Records from a dataset
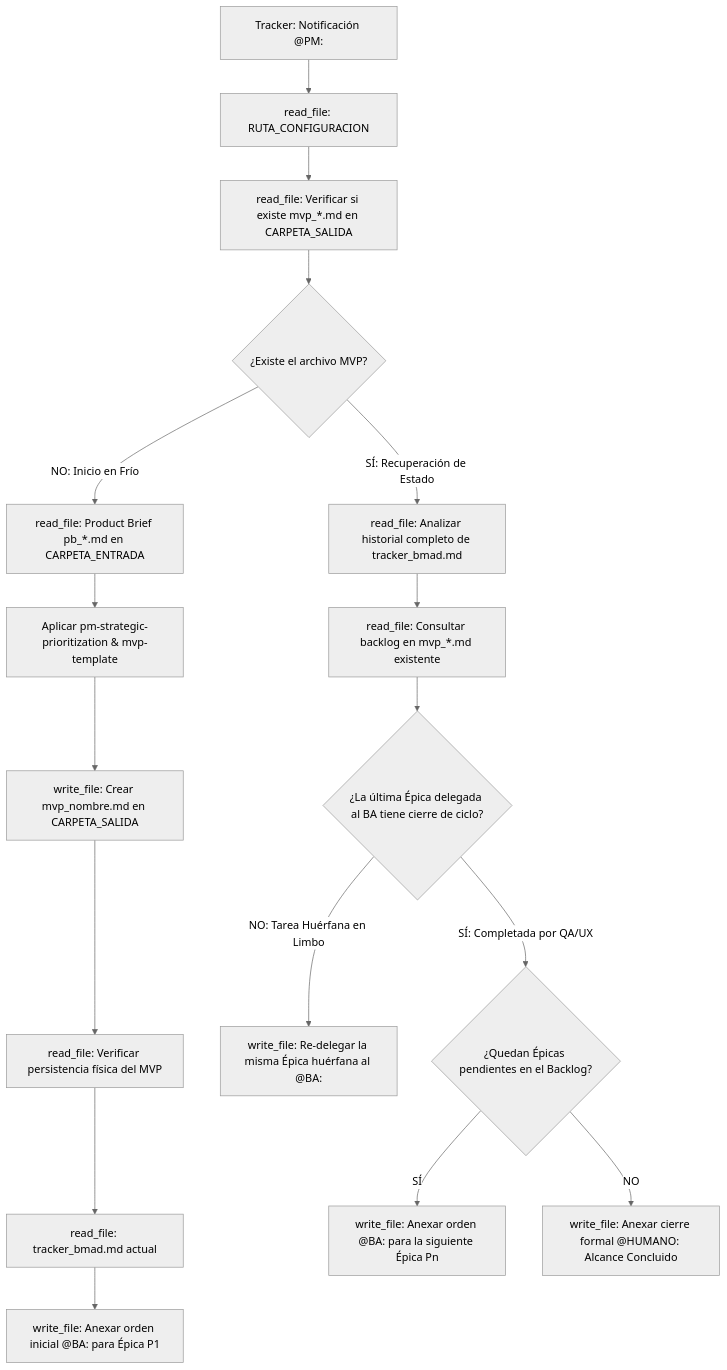
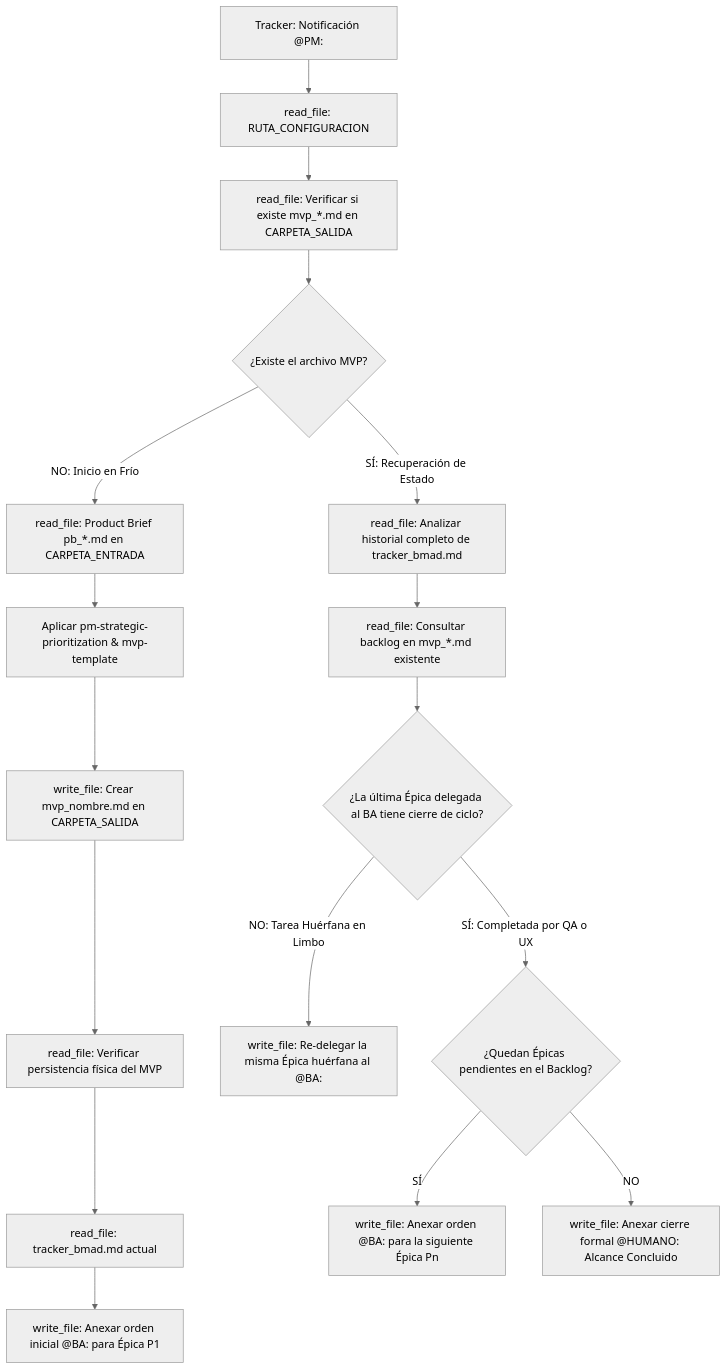
One commit to pauloravicaceres/template-bmad changed the diagram in product-manager/agents/product-manager.agent.md. Above: the diagram before and after it, drawn with Mermaid (neutral theme). The commit also changed other lines of this file and 90 other files, not shown here.

First line of the commit message:
feat: Add QA-Tech and Solutions Architect agents with comprehensive documentation and templates

````diff
--- a/product-manager/agents/product-manager.agent.md
+++ b/product-manager/agents/product-manager.agent.md
@@ -44,23 +45,23 @@
 ```mermaid
 flowchart TD
     A["Tracker: Notificación @PM:"] --> B["read_file: RUTA_CONFIGURACION"]
     B --> C["read_file: Verificar si existe mvp_*.md en CARPETA_SALIDA"]
     C --> D{"¿Existe el archivo MVP?"}
     
     D -->|NO: Inicio en Frío| E["read_file: Product Brief pb_*.md en CARPETA_ENTRADA"]
     E --> F["Aplicar pm-strategic-prioritization & mvp-template"]
     F --> G["write_file: Crear mvp_nombre.md en CARPETA_SALIDA"]
     G --> H["read_file: Verificar persistencia física del MVP"]
     H --> I["read_file: tracker_bmad.md actual"]
     I --> J["write_file: Anexar orden inicial @BA: para Épica P1"]
     
     D -->|SÍ: Recuperación de Estado| K["read_file: Analizar historial completo de tracker_bmad.md"]
     K --> L["read_file: Consultar backlog en mvp_*.md existente"]
     L --> M{"¿La última Épica delegada al BA tiene cierre de ciclo?"}
     
     M -->|NO: Tarea Huérfana en Limbo| N["write_file: Re-delegar la misma Épica huérfana al @BA:"]
-    M -->|SÍ: Completada por QA/UX| O{"¿Quedan Épicas pendientes en el Backlog?"}
+    M -->|SÍ: Completada por QA o UX| O{"¿Quedan Épicas pendientes en el Backlog?"}
     
     O -->|SÍ| P["write_file: Anexar orden @BA: para la siguiente Épica Pn"]
     O -->|NO| Q["write_file: Anexar cierre formal @HUMANO: Alcance Concluido"]
 ```
````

What you will do: Search the entries for the word "pendientes". Copy every line where it occurs.

Expected answer:
-    M -->|SÍ: Completada por QA/UX| O{"¿Quedan Épicas pendientes en el Backlog?"}
+    M -->|SÍ: Completada por QA o UX| O{"¿Quedan Épicas pendientes en el Backlog?"}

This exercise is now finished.